Transmission or cause: Potential underlying causes for hot spots include parasites (especially fleas or scabies mites), allergies (flea, pollen, food), skin infections by bacteria or fungus, or trauma.
Affected Animals: Hot spots can affect dogs of any age, breed, or gender, but they occur most commonly in thickcoated/longhaired breeds, and in dogs with underlying causes such as parasites or allergies. Hot, humid weather can contribute to the development of hotspots. Hot spots occur rarely in cats.
Clinical signs: Hot spots start when a dog incessantly licks, chews or scratches a focal area of the body in response to a painful or itchy sensation. The result is a rapidly developing area of redness, hairloss, oozing and eroded skin that is often painful and infected with bacteria. Hot spots occur most frequently on the trunk, base of the tail, outer thigh, neck or face.
Diagnosis: The diagnosis of hot spot is by clinical presentation and history, and by ruling out other causes of hairloss and red skin such as skin parasites or fungal infection. Diagnostics may include close examination for fleas, skin scrapes for microscopic analysis, or fungal cultures. Additionally, it is important to identify and address the underlying cause of the hot spot, and in recurrent cases diagnostics may also include trial therapy for fleas or scabies, allergy testing, or a hypoallergenic diet trial.
Prognosis: The prognosis for cure of hot spots is good, although they will tend to recur if the underlying cause is not addressed.
Treatment: The treatment for hot spots often includes clipping and gently cleaning the affected area (this may necessitate sedation), then application of topical antibacterial and/or steroid-containing products to the area (products that contain alcohol should be avoided). Additionally, many cases need 2-3 weeks of systemic antibiotics for secondary bacterial infection, and/or a short course of oral steroids to stop self-trauma. Some dogs will need an Elizabethan collar to restrict contact with the area for several days. Treatment of the underlying cause is also important, and may include trial therapy for fleas or scabies, a hypoallergenic diet trial, or allergy hyposensitization injections based on allergy testing.

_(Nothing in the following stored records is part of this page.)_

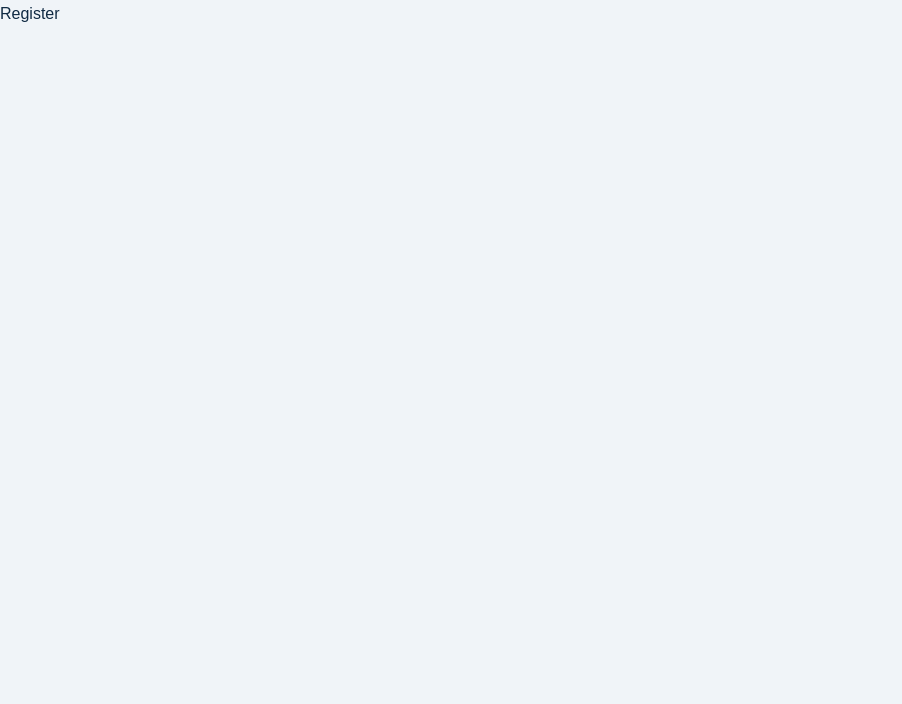
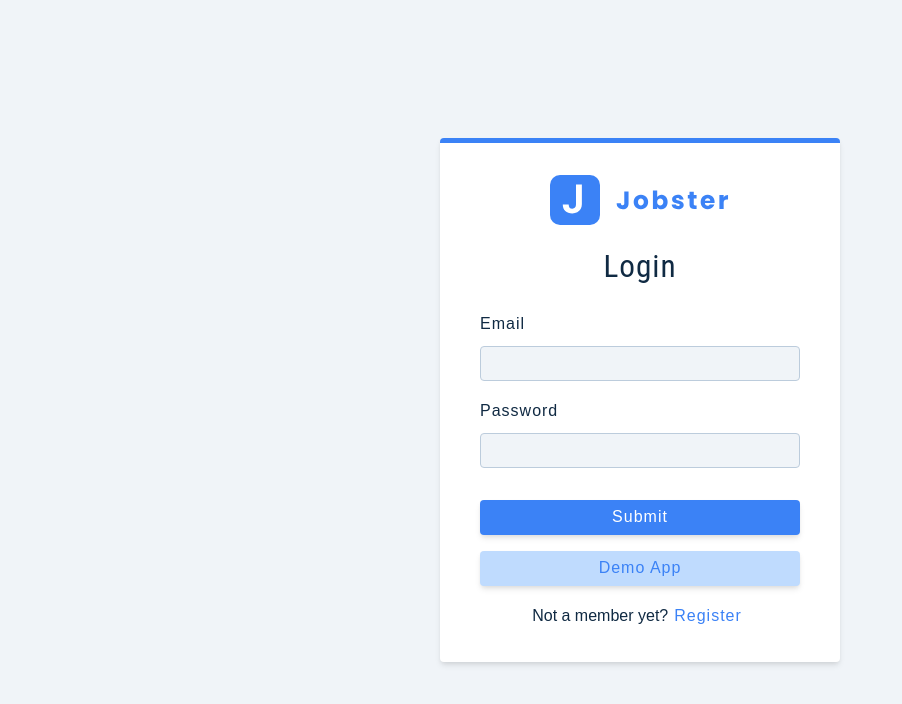
Before and after one commit to aljorgevi/find-job-redux, a React (Create React App) app: page /register in a window 1280 px wide. Shown: the top 704 px of the page, without its empty margins (0-902 px from the left). Built offline with nearby package versions, Linux system fonts and the light colour scheme.

Commit message:
add register set-up

```diff
--- /dev/null
+++ b/src/components/FormRow.js
@@ -0,0 +1,18 @@
+const FormRow = ({ type, name, value, handleChange, labelText }) => {
+	return (
+		<div className='form-row'>
+			<label htmlFor={name} className='form-label'>
+				{labelText || name}
+			</label>
+			<input
+				id={name}
+				type={type}
+				name={name}
+				value={value}
+				onChange={handleChange}
+				className='form-input'
+			/>
+		</div>
+	);
+};
+export default FormRow;
--- a/src/components/index.js
+++ b/src/components/index.js
@@ -1,6 +1,6 @@
 // import BigSidebar from './BigSidebar';
 // import ChartsContainer from './ChartsContainer';
-// import FormRow from './FormRow';
+import FormRow from './FormRow';
 // import FormRowSelect from './FormRowSelect';
 // import JobsContainer from './JobsContainer';
 import Logo from './Logo';
@@ -10,8 +10,8 @@
 // import StatsContainer from './StatsContainer';
 
 export {
-	Logo
-	// FormRow,
+	Logo,
+	FormRow
 	// Navbar,
 	// SmallSidebar,
 	// BigSidebar,
--- a/src/pages/Register.js
+++ b/src/pages/Register.js
@@ -1,5 +1,76 @@
+import { useState, useEffect } from 'react';
+import { Logo, FormRow } from '../components';
+import Wrapper from '../assets/wrappers/RegisterPage';
+
+const initialState = {
+	name: '',
+	email: '',
+	password: '',
+	isMember: true
+};
+
+const isLoading = false;
+
 const Register = () => {
-	return <div>Register</div>;
+	const [values, setValues] = useState(initialState);
+
+	const handleChange = event => {
+		console.log(event.target);
+	};
+
+	const onSubmit = event => {
+		event.preventDefault();
+
+		console.log(event.target);
+	};
+
+	return (
+		<Wrapper className='full-page'>
+			<form className='form' onSubmit={onSubmit}>
+				<Logo />
+				<h3>{values.isMember ? 'Login' : 'Register'}</h3>
+				{/* name field */}
+				{!values.isMember && (
+					<FormRow
+						type='text'
+						name='name'
+						value={values.name}
+						handleChange={handleChange}
+					/>
+				)}
+				{/* email field */}
+				<FormRow
+					type='email'
+					name='email'
+					value={values.email}
+					handleChange={handleChange}
+				/>
+				{/* password field */}
+				<FormRow
+					type='password'
+					name='password'
+					value={values.password}
+					handleChange={handleChange}
+				/>
+				<button type='submit' className='btn btn-block' disabled={isLoading}>
+					{isLoading ? 'loading...' : 'submit'}
+				</button>
+				<button
+					type='button'
+					className='btn btn-block btn-hipster'
+					disabled={isLoading}
+				>
+					{isLoading ? 'loading...' : 'demo app'}
+				</button>
+				<p>
+					{values.isMember ? 'Not a member yet?' : 'Already a member?'}
+					<button type='button' className='member-btn'>
+						{values.isMember ? 'Register' : 'Login'}
+					</button>
+				</p>
+			</form>
+		</Wrapper>
+	);
 };
 
 export default Register;
```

Prevention: Prevention of hotspots is done by keeping the dog clean and parasite free, and the hair coat brushed and free of mats. It is often helpful to clip long coated dogs down in the warm months. Animals with underlying allergies must have these allergies addressed to avoid hot spot recurrence.